The most effective approach to the treatment of teeth grinding is undoubtedly investigating and treating the underlying cause – which is often a small airway. That might sound surprising but if we look at what happens at night when we grind the teeth everything will make sense: small airway prevents enough oxygen to come in and natural body response is to re-position the jaw to open the airway, grinding here is a side effect.
The earlier approach to management of teeth grinding involved encouraging the patient to wear a mouth guard during the night sleep. This protects the teeth from wear and tear, but wearing a mouth guard could often have the opposite effect in the long run because it realigns the jaw in a manner that could lead to worsening the TMD and blocking the airways even more. This eventually leads to increased teeth grinding because as said earlier, teeth grinding is the body’s way of opening an obstructed airway.

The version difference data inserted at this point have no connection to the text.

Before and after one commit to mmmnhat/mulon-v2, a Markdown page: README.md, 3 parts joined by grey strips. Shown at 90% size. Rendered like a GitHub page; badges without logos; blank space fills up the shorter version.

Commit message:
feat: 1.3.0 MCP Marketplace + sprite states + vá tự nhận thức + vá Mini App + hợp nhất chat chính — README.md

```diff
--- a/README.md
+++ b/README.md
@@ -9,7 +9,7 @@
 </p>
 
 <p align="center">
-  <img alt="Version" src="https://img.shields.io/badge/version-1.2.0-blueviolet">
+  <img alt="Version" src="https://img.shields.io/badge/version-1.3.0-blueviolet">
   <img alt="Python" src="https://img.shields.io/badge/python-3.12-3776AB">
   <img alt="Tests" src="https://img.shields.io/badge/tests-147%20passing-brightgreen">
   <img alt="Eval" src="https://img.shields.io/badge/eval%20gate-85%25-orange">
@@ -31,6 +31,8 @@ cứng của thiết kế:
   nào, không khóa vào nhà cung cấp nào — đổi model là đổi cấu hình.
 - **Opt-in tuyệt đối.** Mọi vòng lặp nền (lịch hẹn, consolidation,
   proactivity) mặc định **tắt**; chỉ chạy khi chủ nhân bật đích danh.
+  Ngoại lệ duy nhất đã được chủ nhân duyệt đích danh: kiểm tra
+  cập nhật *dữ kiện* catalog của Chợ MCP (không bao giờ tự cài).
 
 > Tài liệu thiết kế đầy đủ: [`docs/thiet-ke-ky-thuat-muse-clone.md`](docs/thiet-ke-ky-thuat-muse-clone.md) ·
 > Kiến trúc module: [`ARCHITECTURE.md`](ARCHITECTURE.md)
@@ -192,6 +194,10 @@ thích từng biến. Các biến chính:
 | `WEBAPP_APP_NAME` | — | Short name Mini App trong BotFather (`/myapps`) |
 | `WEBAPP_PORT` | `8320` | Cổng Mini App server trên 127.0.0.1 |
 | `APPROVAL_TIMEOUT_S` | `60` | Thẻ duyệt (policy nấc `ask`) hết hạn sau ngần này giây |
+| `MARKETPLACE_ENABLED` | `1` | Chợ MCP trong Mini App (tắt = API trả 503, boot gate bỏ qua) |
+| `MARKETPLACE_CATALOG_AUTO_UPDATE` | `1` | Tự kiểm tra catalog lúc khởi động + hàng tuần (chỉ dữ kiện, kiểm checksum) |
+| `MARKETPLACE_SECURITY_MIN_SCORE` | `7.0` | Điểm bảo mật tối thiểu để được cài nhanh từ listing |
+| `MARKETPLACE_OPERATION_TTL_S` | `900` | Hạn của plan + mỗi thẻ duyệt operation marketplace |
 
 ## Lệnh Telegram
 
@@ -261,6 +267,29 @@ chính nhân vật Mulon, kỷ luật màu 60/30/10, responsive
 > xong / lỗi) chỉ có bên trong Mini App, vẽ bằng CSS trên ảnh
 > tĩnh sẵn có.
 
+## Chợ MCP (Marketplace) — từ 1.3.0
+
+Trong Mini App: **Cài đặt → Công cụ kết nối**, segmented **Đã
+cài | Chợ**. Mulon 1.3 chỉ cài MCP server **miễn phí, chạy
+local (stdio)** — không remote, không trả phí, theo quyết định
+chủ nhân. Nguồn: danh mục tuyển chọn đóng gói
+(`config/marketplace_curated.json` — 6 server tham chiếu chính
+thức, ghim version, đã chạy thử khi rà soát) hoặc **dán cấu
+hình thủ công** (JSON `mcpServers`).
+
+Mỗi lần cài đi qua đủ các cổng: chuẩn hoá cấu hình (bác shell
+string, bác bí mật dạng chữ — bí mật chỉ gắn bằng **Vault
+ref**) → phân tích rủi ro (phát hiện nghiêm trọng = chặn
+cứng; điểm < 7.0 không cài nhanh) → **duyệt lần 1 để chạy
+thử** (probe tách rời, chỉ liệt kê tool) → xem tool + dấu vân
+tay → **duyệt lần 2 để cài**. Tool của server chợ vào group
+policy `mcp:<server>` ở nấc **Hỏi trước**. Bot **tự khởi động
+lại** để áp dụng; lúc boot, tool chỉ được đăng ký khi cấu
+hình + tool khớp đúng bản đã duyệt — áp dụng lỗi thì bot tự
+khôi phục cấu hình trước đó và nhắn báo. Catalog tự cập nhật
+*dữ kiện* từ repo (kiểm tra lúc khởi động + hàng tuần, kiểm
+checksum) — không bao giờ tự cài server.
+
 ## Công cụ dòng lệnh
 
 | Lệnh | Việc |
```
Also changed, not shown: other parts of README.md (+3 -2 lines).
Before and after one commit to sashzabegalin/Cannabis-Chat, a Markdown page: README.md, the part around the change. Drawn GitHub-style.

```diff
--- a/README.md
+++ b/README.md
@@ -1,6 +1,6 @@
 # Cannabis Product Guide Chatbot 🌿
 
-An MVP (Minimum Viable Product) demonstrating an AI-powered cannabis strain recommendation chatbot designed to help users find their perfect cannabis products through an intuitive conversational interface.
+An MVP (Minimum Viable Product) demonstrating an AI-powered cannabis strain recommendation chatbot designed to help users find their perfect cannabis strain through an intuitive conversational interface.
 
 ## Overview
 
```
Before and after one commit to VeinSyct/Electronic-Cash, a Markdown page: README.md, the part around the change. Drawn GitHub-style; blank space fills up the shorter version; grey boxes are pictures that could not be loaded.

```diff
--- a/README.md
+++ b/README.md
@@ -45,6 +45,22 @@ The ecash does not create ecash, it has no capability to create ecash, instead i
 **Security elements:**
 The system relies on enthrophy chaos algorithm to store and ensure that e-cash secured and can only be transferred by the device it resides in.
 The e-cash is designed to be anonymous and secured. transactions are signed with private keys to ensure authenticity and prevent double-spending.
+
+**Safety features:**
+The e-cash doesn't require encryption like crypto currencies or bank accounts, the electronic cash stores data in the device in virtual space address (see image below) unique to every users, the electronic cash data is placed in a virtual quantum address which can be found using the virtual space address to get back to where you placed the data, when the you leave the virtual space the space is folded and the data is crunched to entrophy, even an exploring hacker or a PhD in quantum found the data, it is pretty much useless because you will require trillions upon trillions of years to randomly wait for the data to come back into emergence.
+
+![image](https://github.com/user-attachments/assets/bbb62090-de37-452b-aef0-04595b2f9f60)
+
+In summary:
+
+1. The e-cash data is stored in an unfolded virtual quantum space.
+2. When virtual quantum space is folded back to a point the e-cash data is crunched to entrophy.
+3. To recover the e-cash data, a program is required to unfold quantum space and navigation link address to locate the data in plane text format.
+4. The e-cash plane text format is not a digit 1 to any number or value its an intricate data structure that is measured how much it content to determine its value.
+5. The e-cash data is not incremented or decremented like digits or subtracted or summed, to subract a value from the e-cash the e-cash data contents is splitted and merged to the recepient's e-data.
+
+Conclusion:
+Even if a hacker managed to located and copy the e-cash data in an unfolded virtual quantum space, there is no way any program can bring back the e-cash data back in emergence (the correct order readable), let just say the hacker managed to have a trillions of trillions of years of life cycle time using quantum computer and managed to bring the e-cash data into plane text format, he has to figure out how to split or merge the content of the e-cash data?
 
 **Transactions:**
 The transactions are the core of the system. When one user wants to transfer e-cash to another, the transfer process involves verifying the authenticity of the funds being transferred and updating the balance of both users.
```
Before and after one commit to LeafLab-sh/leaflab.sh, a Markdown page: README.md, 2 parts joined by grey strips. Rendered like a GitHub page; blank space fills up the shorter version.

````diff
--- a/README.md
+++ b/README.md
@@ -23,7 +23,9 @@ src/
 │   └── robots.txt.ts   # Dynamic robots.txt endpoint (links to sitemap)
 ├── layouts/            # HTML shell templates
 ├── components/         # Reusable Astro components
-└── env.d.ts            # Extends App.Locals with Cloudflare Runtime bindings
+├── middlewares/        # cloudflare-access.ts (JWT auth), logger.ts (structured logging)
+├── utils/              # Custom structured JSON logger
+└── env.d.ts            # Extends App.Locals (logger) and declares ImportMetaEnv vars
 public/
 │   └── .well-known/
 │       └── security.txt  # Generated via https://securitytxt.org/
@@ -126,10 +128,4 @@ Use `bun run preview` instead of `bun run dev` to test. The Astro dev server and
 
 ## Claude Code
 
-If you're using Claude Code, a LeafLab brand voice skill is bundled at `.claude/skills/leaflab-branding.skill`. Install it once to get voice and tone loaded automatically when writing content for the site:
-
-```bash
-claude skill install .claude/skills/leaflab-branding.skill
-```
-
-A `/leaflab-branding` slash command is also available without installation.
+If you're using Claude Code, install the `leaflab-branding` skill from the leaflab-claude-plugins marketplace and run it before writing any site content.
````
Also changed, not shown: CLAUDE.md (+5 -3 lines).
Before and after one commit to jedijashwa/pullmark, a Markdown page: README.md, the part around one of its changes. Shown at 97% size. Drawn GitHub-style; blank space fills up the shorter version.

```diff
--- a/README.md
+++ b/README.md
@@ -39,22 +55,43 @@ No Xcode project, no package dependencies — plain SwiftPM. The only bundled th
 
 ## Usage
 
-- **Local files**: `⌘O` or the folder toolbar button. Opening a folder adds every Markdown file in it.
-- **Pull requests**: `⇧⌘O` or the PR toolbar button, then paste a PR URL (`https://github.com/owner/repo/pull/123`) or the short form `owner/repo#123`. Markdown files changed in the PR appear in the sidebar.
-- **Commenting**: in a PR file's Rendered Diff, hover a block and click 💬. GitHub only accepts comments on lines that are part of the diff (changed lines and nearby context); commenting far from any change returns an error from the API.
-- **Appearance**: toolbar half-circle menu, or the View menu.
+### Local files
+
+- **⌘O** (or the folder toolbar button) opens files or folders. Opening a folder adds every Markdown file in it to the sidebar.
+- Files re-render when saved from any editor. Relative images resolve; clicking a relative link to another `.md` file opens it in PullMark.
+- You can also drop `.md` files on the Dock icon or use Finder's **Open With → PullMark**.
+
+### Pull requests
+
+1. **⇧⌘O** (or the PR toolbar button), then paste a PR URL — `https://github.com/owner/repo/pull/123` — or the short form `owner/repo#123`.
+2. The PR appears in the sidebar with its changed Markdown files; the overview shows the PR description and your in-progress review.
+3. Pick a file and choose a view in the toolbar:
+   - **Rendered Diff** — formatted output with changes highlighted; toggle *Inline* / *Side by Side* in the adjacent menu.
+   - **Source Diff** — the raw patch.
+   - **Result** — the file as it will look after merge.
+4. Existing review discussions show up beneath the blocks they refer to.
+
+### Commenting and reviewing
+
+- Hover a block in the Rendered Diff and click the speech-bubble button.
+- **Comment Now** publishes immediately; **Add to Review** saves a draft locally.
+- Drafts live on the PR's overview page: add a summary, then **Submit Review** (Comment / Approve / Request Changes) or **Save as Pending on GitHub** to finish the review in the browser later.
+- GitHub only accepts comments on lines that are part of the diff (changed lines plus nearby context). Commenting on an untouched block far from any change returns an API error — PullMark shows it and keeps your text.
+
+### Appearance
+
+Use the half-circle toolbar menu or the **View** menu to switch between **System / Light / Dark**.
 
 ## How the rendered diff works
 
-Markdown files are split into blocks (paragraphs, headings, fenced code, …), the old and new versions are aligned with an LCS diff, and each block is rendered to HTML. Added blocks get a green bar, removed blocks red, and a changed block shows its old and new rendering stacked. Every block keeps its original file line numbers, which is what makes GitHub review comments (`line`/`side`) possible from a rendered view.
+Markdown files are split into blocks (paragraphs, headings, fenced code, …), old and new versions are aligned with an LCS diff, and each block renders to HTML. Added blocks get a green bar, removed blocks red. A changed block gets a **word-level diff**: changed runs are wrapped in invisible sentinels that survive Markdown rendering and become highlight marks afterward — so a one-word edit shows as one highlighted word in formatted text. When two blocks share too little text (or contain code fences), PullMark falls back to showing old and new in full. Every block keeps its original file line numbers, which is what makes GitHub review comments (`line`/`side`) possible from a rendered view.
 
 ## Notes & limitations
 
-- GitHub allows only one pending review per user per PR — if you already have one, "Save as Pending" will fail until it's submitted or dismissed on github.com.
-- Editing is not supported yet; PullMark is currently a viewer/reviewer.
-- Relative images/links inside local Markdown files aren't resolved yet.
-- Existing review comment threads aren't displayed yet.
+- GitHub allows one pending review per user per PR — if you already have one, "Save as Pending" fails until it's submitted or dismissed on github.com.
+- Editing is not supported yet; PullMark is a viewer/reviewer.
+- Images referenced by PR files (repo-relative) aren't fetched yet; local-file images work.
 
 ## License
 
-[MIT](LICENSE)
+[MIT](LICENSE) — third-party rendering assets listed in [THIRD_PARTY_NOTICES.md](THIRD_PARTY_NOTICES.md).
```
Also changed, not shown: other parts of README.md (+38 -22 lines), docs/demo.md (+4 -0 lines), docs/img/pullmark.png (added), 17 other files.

Asides causing excessive wear and tear on the teeth, people that grind their teeth may also experience persistent headaches, jaw pain, stiffness in the neck, and periodontal tissue damage which are the signals of TMJ disorder (dislocation of the jaw joint)
New treatment methods advocate addressing the root cause of teeth grinding – airway obstruction and TMJ. Once this underlying cause is treated, teeth grinding ceases.
The possibility of a small airway should first be considered for anyone who is unable to keep off teeth grinding.
How would you know that you grind your teeth?
Experience has shown that the majority of people that grind their teeth do not even know until they are told by their dentist. Here are some signs that may indicate you are grinding your teeth.
- Flat and worn teeth
- Bone loss
- Jaw pain
- Clicking jaw
- Sore muscles
What to Do If You Grind Your Teeth
If you suspect you may be grinding your teeth, the first step you should take is to consult your dentist. The dentist will be able to affirm if you actually grind your teeth and determine the extent of wear that may have occurred to your teeth and jaw bone. Regular family or cosmetic dentists can’t do much about this problem. Most of them would go for an old method – mouth guard. Once your dentist confirms that you have ground teeth, your next step should be to find a TMJ dentist – a dentist that specializes in treating the jaw joint dislocation along with the teeth. Improper jaw joint positioning causes the collapsed airway that in turn makes you grind the teeth at night.
TMJ dentist will examine your jaw and determine the degree of jaw joint dislocation. Then a special oral appliance that will stabilize the jaw joint and keep the airway open while you sleep will be prepared. Read more here on the differences between regular mouth guard and TMJ mouth guard.